If you were a child before the mid 1970s, your Mom probably cooked dinner just about every night of the week. In your home, the kitchen was the center of activity. That’s where the ONE telephone was bolted to the wall, tangled chord dangling below the handset. That rotary dial phone was the conduit to the outside world, but not the only type of communication going on in your kitchen.


Your Mother or Grandmother was passing on more knowledge than the phone in that room. And you, as a child, witnessed all that was occurring before you. There was fresh food from the grocery store, meat from the town butcher, and even ingredients from your own backyard garden. You knew what food was because it passed before you every day and every night.

That ONE room in your home generated the excitement of dinner time together, family gatherings, visitors from the neighborhood or across the country, holiday cooking, and smells of food cooking that I’m sure you can remember to this day. You probably did your homework on the kitchen table as Mom prepared the classic “meat and two sides” every night.

cosbyBut, if you were a child growing up after the mid 1970’s, you most probably stayed in the living room watching “the boob tube” as Mom heated the Swanson TV Dinner or mixed some ground beef with Hamburger Helper. If you were a kid in the 1980s or 90s, you probably saw your Mother pick up the phone and call for take out or pizza delivery.

Where has all the love gone? Where has the love of cooking, the enjoyment of talking to the local butcher, the exhilaration of growing your own tomatoes disappeared to? With the decline of the household kitchen as a center of body and soul nutrition in the home, there can be none of that anymore.

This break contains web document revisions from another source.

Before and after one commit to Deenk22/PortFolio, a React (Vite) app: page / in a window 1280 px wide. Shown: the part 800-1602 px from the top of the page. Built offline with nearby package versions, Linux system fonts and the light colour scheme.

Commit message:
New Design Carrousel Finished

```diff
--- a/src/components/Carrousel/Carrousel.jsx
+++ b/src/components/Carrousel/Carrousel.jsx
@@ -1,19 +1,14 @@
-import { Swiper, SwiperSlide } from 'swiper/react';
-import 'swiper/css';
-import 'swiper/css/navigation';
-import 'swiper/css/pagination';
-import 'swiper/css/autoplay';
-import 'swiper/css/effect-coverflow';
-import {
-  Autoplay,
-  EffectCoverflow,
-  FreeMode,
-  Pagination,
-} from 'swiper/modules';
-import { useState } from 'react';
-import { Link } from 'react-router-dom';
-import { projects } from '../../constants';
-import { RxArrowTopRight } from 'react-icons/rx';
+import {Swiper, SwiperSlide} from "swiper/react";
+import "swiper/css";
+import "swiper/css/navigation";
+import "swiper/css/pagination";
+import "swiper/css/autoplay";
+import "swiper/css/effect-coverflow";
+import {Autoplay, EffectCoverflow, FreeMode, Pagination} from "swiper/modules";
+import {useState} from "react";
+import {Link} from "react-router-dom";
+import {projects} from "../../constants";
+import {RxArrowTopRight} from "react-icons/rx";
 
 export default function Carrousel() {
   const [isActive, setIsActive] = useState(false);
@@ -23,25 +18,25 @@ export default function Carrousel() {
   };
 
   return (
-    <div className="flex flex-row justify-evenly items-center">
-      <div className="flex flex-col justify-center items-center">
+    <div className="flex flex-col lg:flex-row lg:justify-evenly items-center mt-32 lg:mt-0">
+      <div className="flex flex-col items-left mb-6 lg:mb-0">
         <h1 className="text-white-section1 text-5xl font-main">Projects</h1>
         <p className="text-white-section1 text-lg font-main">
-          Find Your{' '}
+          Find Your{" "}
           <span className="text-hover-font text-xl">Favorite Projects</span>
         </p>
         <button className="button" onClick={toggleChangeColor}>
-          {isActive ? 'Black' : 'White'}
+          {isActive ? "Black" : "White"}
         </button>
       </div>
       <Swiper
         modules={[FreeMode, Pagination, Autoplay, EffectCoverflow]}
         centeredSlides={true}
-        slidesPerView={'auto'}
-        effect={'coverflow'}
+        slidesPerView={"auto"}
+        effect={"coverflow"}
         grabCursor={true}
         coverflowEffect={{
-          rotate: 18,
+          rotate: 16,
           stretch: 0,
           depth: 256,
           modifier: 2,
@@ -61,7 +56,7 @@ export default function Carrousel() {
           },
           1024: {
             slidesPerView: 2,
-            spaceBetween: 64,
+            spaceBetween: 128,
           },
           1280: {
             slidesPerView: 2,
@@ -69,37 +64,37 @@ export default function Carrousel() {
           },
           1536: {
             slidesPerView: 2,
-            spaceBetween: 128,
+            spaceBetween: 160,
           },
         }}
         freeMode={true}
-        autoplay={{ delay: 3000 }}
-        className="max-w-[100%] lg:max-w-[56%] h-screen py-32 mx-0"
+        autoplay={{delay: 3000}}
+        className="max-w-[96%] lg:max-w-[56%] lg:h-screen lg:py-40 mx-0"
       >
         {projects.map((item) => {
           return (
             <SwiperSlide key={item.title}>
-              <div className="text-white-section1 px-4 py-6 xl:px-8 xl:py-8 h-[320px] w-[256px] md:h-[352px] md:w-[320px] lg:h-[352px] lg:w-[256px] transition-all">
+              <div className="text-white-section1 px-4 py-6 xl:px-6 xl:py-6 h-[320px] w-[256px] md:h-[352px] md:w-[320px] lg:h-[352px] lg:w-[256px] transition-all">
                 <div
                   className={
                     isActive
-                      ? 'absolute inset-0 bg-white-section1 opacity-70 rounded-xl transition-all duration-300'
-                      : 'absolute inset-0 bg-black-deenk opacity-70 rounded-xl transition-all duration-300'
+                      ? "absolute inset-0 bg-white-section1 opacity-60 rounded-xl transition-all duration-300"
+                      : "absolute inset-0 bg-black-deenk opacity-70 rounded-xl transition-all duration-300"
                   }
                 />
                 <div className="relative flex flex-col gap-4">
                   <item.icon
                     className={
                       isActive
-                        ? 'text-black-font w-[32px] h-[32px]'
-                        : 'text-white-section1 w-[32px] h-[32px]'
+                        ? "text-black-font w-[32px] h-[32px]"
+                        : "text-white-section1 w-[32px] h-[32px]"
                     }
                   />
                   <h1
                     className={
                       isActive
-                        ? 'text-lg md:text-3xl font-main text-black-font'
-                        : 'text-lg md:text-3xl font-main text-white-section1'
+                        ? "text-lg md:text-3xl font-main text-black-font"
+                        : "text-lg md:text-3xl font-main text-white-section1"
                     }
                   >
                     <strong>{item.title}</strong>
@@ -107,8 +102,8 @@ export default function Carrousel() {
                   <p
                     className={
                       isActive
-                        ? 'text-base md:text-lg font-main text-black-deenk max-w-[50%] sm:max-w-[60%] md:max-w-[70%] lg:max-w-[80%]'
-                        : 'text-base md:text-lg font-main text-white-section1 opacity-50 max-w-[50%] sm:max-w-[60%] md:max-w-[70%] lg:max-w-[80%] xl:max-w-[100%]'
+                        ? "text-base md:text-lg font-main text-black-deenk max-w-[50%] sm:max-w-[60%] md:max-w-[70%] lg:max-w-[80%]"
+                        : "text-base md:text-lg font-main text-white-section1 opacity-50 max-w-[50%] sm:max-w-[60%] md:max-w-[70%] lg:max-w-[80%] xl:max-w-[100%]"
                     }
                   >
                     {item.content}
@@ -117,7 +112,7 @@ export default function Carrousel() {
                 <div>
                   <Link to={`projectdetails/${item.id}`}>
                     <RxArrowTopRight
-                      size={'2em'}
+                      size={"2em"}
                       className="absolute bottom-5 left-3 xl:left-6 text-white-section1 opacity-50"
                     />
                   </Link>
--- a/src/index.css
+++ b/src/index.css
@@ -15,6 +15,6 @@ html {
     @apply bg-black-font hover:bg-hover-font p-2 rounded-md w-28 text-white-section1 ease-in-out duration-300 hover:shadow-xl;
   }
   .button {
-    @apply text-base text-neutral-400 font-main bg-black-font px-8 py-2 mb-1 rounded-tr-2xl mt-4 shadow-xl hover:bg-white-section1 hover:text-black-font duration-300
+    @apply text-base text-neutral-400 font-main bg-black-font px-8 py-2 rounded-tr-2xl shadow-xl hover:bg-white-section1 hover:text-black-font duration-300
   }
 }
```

I came to this realization when I tried to convince High School students they could use food as fuel and make a healthier Chicken McNugget. With all the passion and culinary knowledge I could muster up, I told them of the benefits of good wholesome foods. I demonstrated without a doubt that my method was better…and they didn’t care because a chicken puck that comes from the drive through IS chicken now. A fresh chicken breast “don’t look right”, as they said to me.

Let’s stop this trend right now! To create healthy adults, we have to be sure kids know what good food is, how to identify it, how to get it, and what to do with it. Based on what I’ve witnessed in food culture over these past decades, I believe there are 5 wonderful things that happen surrounding food and the kitchen that should be MANDATORY for making tomorrow’s adults better people.

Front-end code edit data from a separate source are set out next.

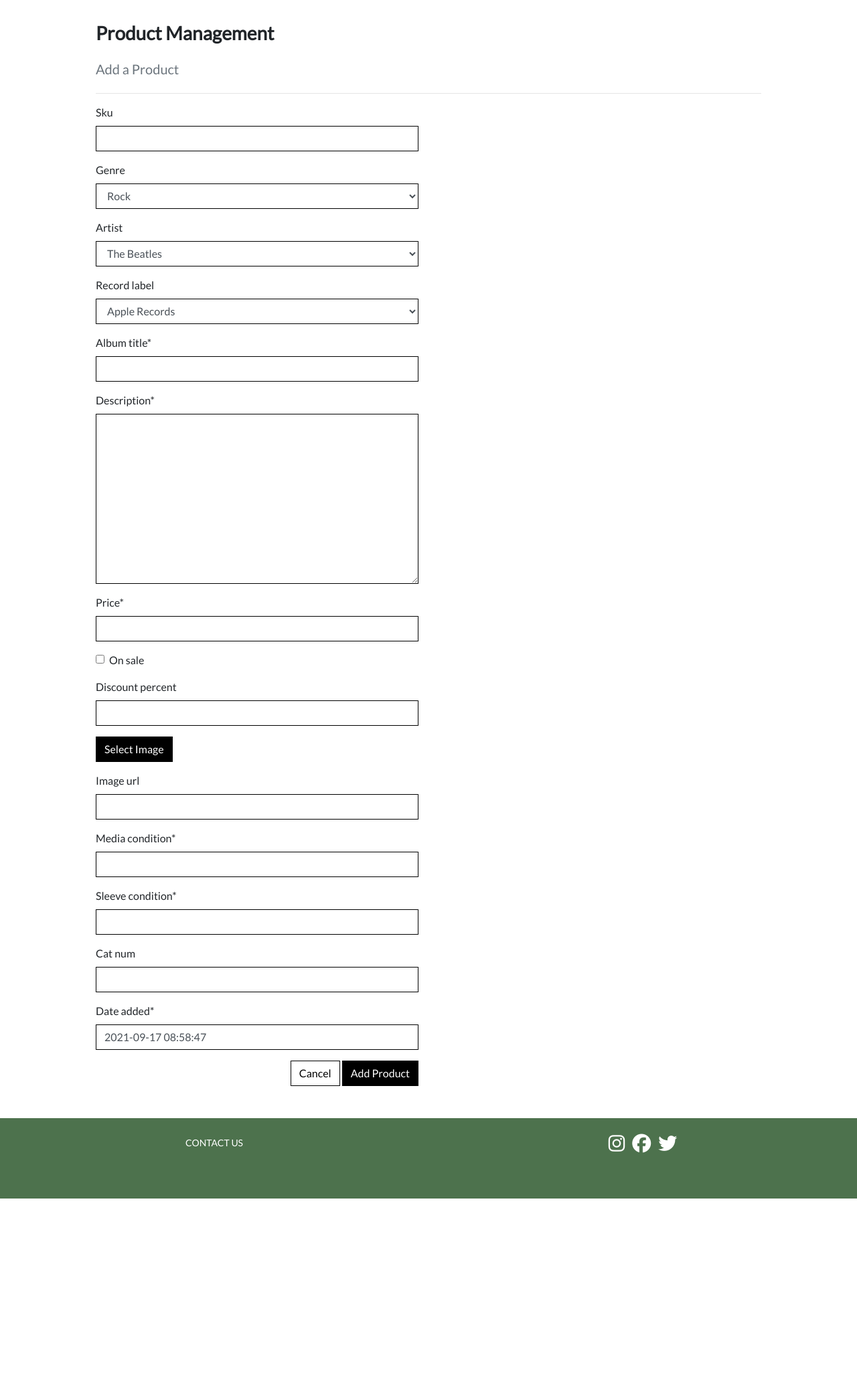
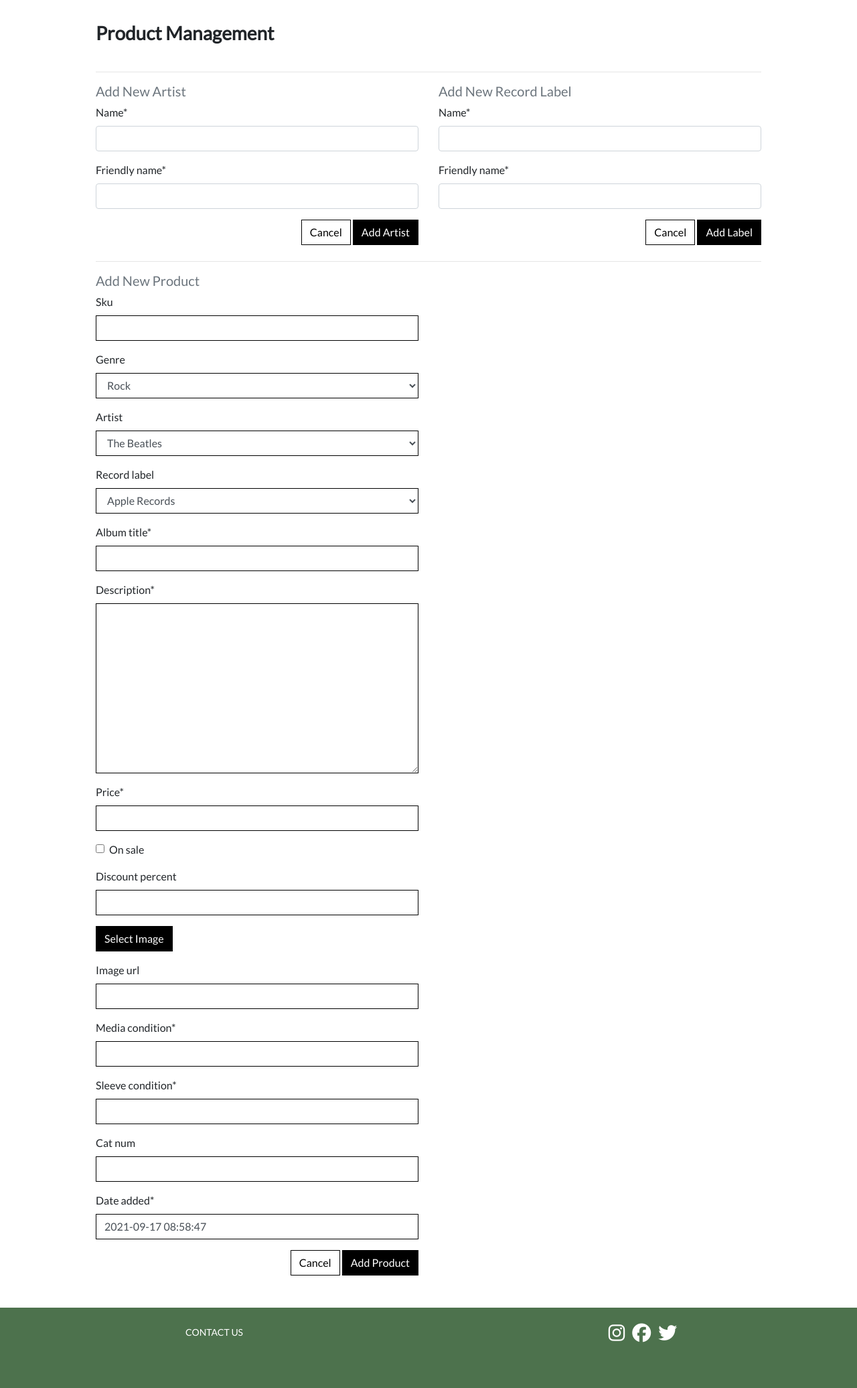
Before and after one commit to peejaywk/VinylRack, a Django app: page /products/add/ in a window 1280 px wide. Shown: the part 165-2238 px from the top of the page at 67% size. Before the commit the page ends 1955 px from the top, so only its background shows below. Run offline with Django 3.2, Linux system fonts and the light colour scheme; the visitor is signed in with stand-in values (Sample User, id 1); data comes from the database, SQL or seed files in the repository; parts of the project's set-up code (start-up, migrations or seed data) failed here and were passed over; some libraries are stand-ins or nearby versions.

Commit message:
Update add product template to include forms for add artist and add record label

```diff
--- a/products/forms.py
+++ b/products/forms.py
@@ -27,3 +27,10 @@ class ProductForm(forms.ModelForm):
         self.fields['record_label'].choices = record_label_friendly_names
         for field_name, field in self.fields.items():
             field.widget.attrs['class'] = 'border-black rounded-0'
+
+
+class ArtistForm(forms.ModelForm):
+
+    class Meta:
+        model = Artist
+        fields = '__all__'
--- a/products/templates/products/add_product.html
+++ b/products/templates/products/add_product.html
@@ -6,12 +6,42 @@
     <div class="row">
         <div class="col-12 col-md-6 mt-3">
             <h3 class="font-weight-bold mt-3 mb-4">Product Management</h3>
-            <h5 class="text-muted">Add a Product</h5>
+
         </div>
     </div>
     <hr>
     <div class="row">
         <div class="col-12 col-md-6">
+            <h5 class="text-muted">Add New Artist</h5>
+            <form method="POST" action="{% url 'add_product' %}" class="form mb-2">
+                {% csrf_token %}
+                {% for field in artist_form %}
+                {{ field | as_crispy_field }}
+                {% endfor %}
+                <div class="text-right">
+                    <a class="btn btn-outline-black rounded-0" href="{% url 'products' %}">Cancel</a>
+                    <button class="btn btn-black rounded-0" type="submit">Add Artist</button>
+                </div>
+            </form>
+        </div>
+        <div class="col-12 col-md-6">
+            <h5 class="text-muted">Add New Record Label</h5>
+            <form method="POST" action="{% url 'add_product' %}" class="form mb-2">
+                {% csrf_token %}
+                {% for field in artist_form %}
+                {{ field | as_crispy_field }}
+                {% endfor %}
+                <div class="text-right">
+                    <a class="btn btn-outline-black rounded-0" href="{% url 'products' %}">Cancel</a>
+                    <button class="btn btn-black rounded-0" type="submit">Add Label</button>
+                </div>
+            </form>
+        </div>
+    </div>
+    <hr>
+    <div class="row">
+        <div class="col-12 col-md-6">
+            <h5 class="text-muted">Add New Product</h5>
             <form method="POST" action="{% url 'add_product' %}" class="form mb-2" enctype="multipart/form-data">
                 {% csrf_token %}
                 {% for field in form %}
--- a/products/views.py
+++ b/products/views.py
@@ -6,7 +6,7 @@ from decimal import Decimal
 
 from .models import Product, Artist, Genre, Recordlabel
 from reviews.models import Review
-from .forms import ProductForm
+from .forms import ProductForm, ArtistForm
 
 
 def all_products(request):
@@ -139,10 +139,12 @@ def add_product(request):
             messages.error(request, 'Failed to add product. Please ensure the form is valid.')
     else:
         form = ProductForm()
+        artist_form = ArtistForm()
 
     template = 'products/add_product.html'
     context = {
         'form': form,
+        'artist_form': artist_form,
     }
 
     return render(request, template, context)
```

5 Child Kitchen Wonders To Grow A Better Adult:

1) Grow Something!

– A child of any age can be shown how seeds turn into plants and it’s thrilling for them to watch something grow, it teaches many lessons. You don’t need a backyard garden like Grandma had. Even if you live in the city, a few flower pots with herbs are exciting when you use them together in a meal.

2) Share The Truth About Where Meat Comes From

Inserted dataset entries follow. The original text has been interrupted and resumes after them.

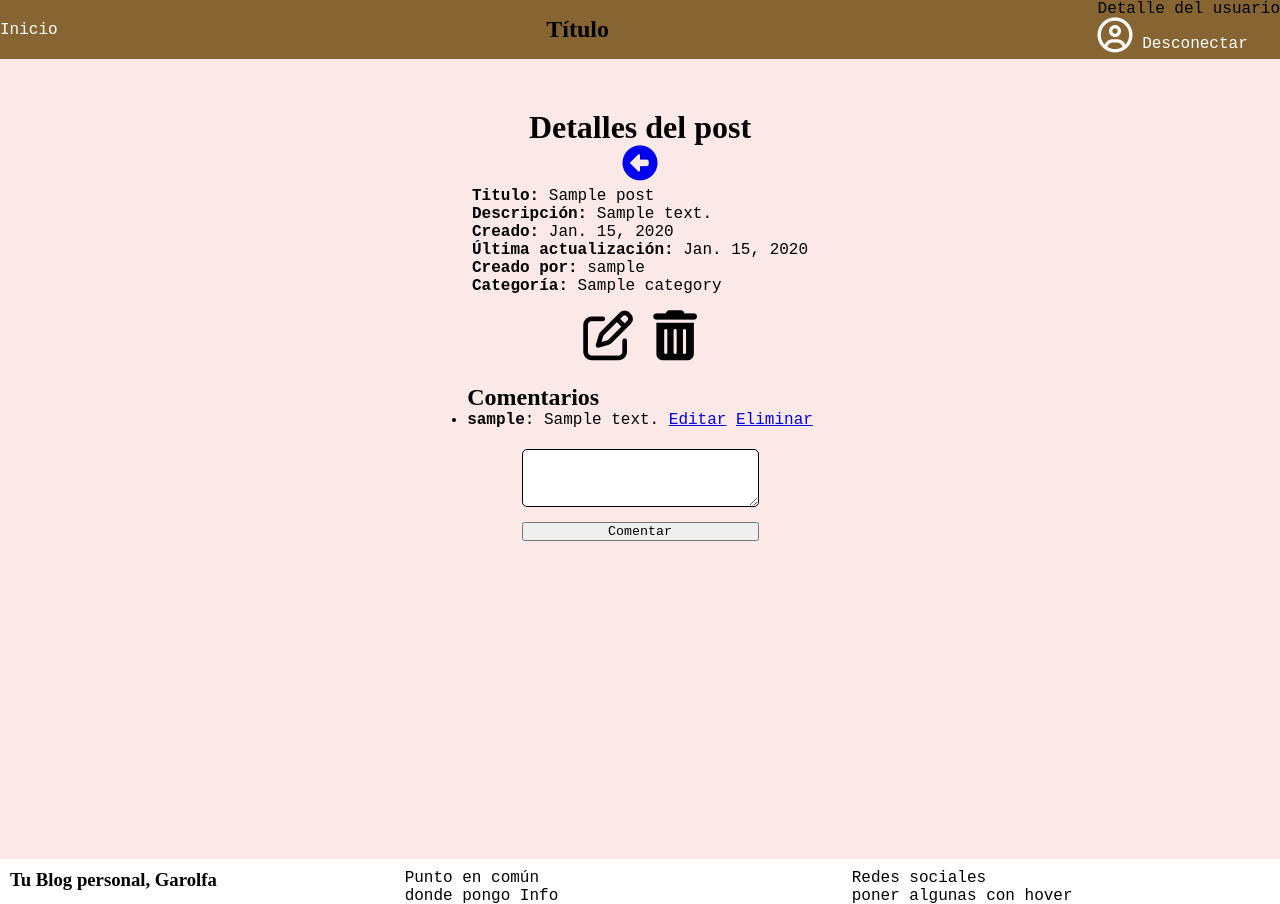
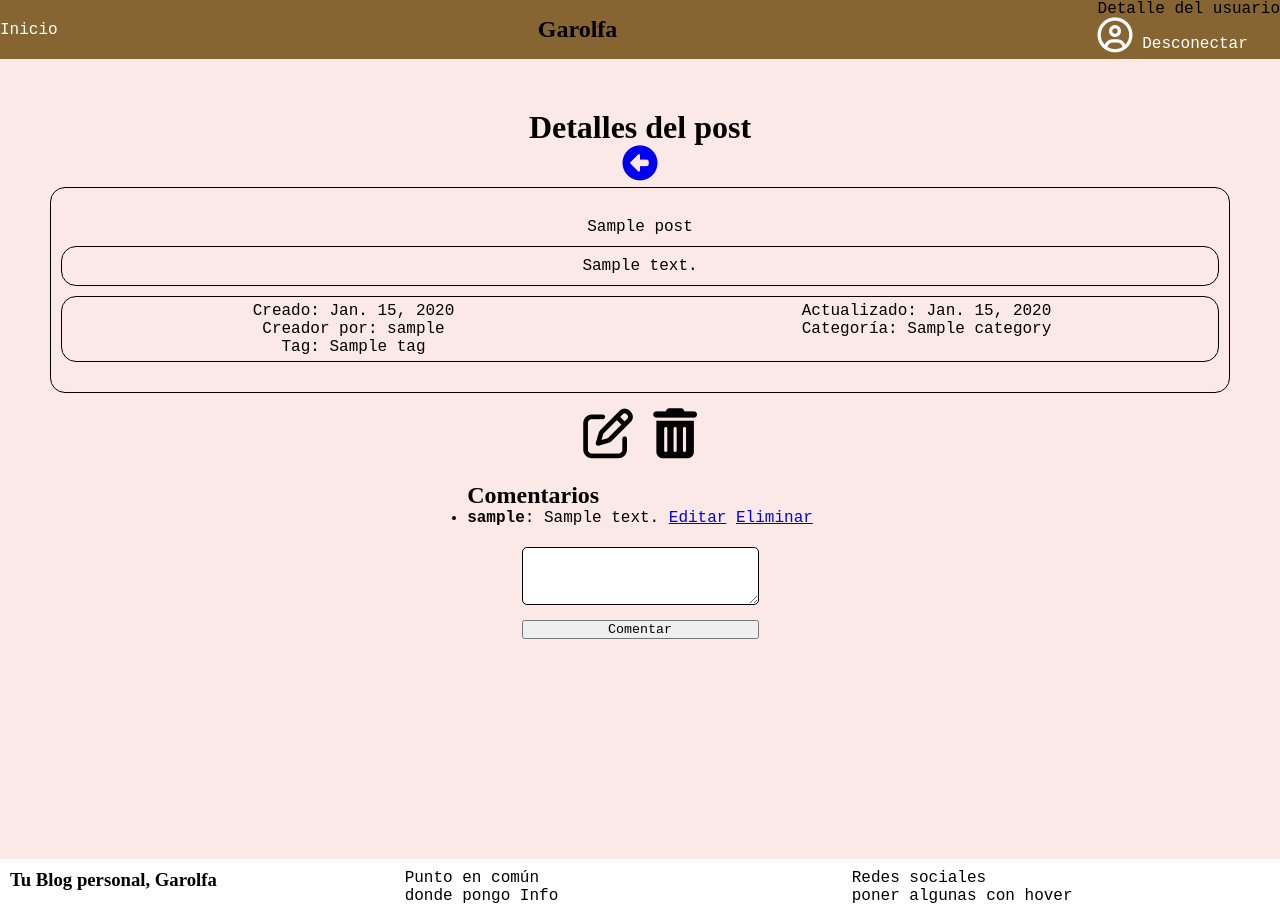
Before and after one commit to Naiitiry/django-blog, a Django app: page /post/view/1/ in a window 1280 px wide. Shown: the top 904 px of the page. Run offline with Django 5.2, Linux system fonts and the light colour scheme; a user stored in the database is signed in; tables that the repository leaves empty hold one stand-in row (values such as "Sample post"); some libraries are stand-ins or nearby versions.

Commit message:
upgrade templates and auth/sessions

```diff
--- a/blog/static/css/style.css
+++ b/blog/static/css/style.css
@@ -116,10 +116,15 @@ nav a:hover{
 .detail{
     display: flex;
     flex-direction: column;
-    justify-content: space-around;
-    align-items: start;
+    justify-content:space-around;
+    justify-items: center;
     text-decoration: none;
+    text-align: center;
     list-style: none;
+    width: 100%;
+    border: 1px solid black;
+    border-radius: 15px;
+    padding: 30px 10px 30px 10px;
 }
 .detail-icon{
     display: flex;
@@ -129,6 +134,29 @@ nav a:hover{
     padding: 15px;
     gap: 20px;
     width: 100%;
+}
+.detail-content-info{
+    display: grid;
+    grid-template-columns: 1fr 1fr;
+    grid-template-rows: 1fr 1fr;
+    padding: 5px;
+    margin-top: 5px;
+    border: 1px solid black;
+    border-radius: 15px;
+    text-align: center;
+    width: 100%;
+    max-width: 100%;
+}
+.detail-content-description{
+    border: 1px solid black;
+    border-radius: 15px;
+    padding: 10px;
+    margin: 10px 0;
+    word-wrap: break-word;
+    overflow-wrap: break-word;
+    white-space: normal;
+    width: 100%;
+    max-width: 100%;
 }
 .detail-icon a{
     list-style: none;
--- a/blog/templates/layout/partials/menu.html
+++ b/blog/templates/layout/partials/menu.html
@@ -3,7 +3,7 @@
         <a href="#">Inicio</a>
     </div>
     <div>
-        <h1>Título</h1>
+        <h1>Garolfa</h1>
     </div>
     <div class="dropdown">
         <p>Detalle del usuario</p>
--- a/blog/templates/post/detail.html
+++ b/blog/templates/post/detail.html
@@ -3,18 +3,25 @@
 {% block 'content' %}
     <h1>Detalles del post</h1>
     <span class="return_post_index"><a href="{% url 'post_index' %}"><i class="fa-solid fa-circle-left"></i></a></span>
-    <ul class="detail">
-        <li><b>Titulo:</b> {{post.title}}</li>
-        <li><b>Descripción:</b> {{post.description}}</li>
-        <li><b>Creado:</b> {{post.created_at}}</li>
-        <li><b>Última actualización:</b> {{post.updated_at}}</li>
-        <li><b>Creado por:</b> {{post.user.username}}</li>
-        <li><b>Categoría:</b> {{post.category.name}}</li>
-        <span class="detail-icon">
-            <a href="{% url 'post_edit' id=post.id %}" class="detail-icon-edit"><i class="fa-regular fa-pen-to-square"></i></a>
-            <a href="{% url 'post_delete' id=post.id %}" class="detail-icon-trash"><i class="fa-solid fa-trash-can"></i></a>
-        </span>
-    </ul>
+    <div class="detail">
+        <div class="detail-content">
+            <p>{{post.title}}</p>
+            <p class="detail-content-description">
+                {{post.description}}
+            </p>
+            <div class="detail-content-info">
+                <p>Creado: {{post.created_at}}</p>
+                <p>Actualizado: {{post.updated_at}}</p>
+                <p>Creador por: {{post.user.username}}</p>
+                <p>Categoría: {{post.category.name}}</p>
+                <p>Tag: {{post.tag.name}}</p>
+            </div>
+        </div>
+    </div>
+    <span class="detail-icon">
+        <a href="{% url 'post_edit' id=post.id %}" class="detail-icon-edit"><i class="fa-regular fa-pen-to-square"></i></a>
+        <a href="{% url 'post_delete' id=post.id %}" class="detail-icon-trash"><i class="fa-solid fa-trash-can"></i></a>
+    </span>
     <div class="comments">
         <h2>Comentarios</h2>
         <ul>
```
Also changed, not shown: blog/blog/settings.py (+10 -1 lines).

– Beef comes from cows. Pork comes from pigs, chicken comes from chickens, it’s just a fact. Our main sources of protein don’t start at the grocery store. The object is not to inflict any political agenda on your young child, but make them aware that food is a natural item and we’re on the top of the food chain.

3) Fast Food Is NOT More Exciting

– Going to McDonalds should NOT be a “special night out”. Don’t make fast food out to be more than it is, cheap and convenient. You can take your child to the drive through but make it apparent that this is not the best way to eat.

4) Mega-mart Grocery Stores Aren’t The Only People That Sell Food

– Take your child or grandchildren to the farmers market, farm or roadside stand. Show them that there are people whose lives are dedicated to providing food to the community beyond the faceless corporation.

5) Bring Them Into The Kitchen At An Early Age

– Don’t tell your kids that cooking is difficult and dangerous. Don’t tell them all the ways they can hurt themselves or ruin dinner. No matter what the age, they can help with cleaning string beans, stirring something, placing cooked items on the plate, or anything that gets them involved in good food and starting to learn to cook.

The pressures are great on kids today. The “exciting” food is cheap, it’s readily available and comes with a LOT of marketing. Home cooked meals are not, unless you make them preferable to lesser foods by including your children in the entire cycle of good food and how it impacts their enjoyment, nutrition, health, and ultimately their entire adulthood.

Create an adult palate early on in life by sharing all the things that should be occurring in, and around, the kitchen. It should be the heart of the home where children become great adults by respecting food and learning basic cooking skills.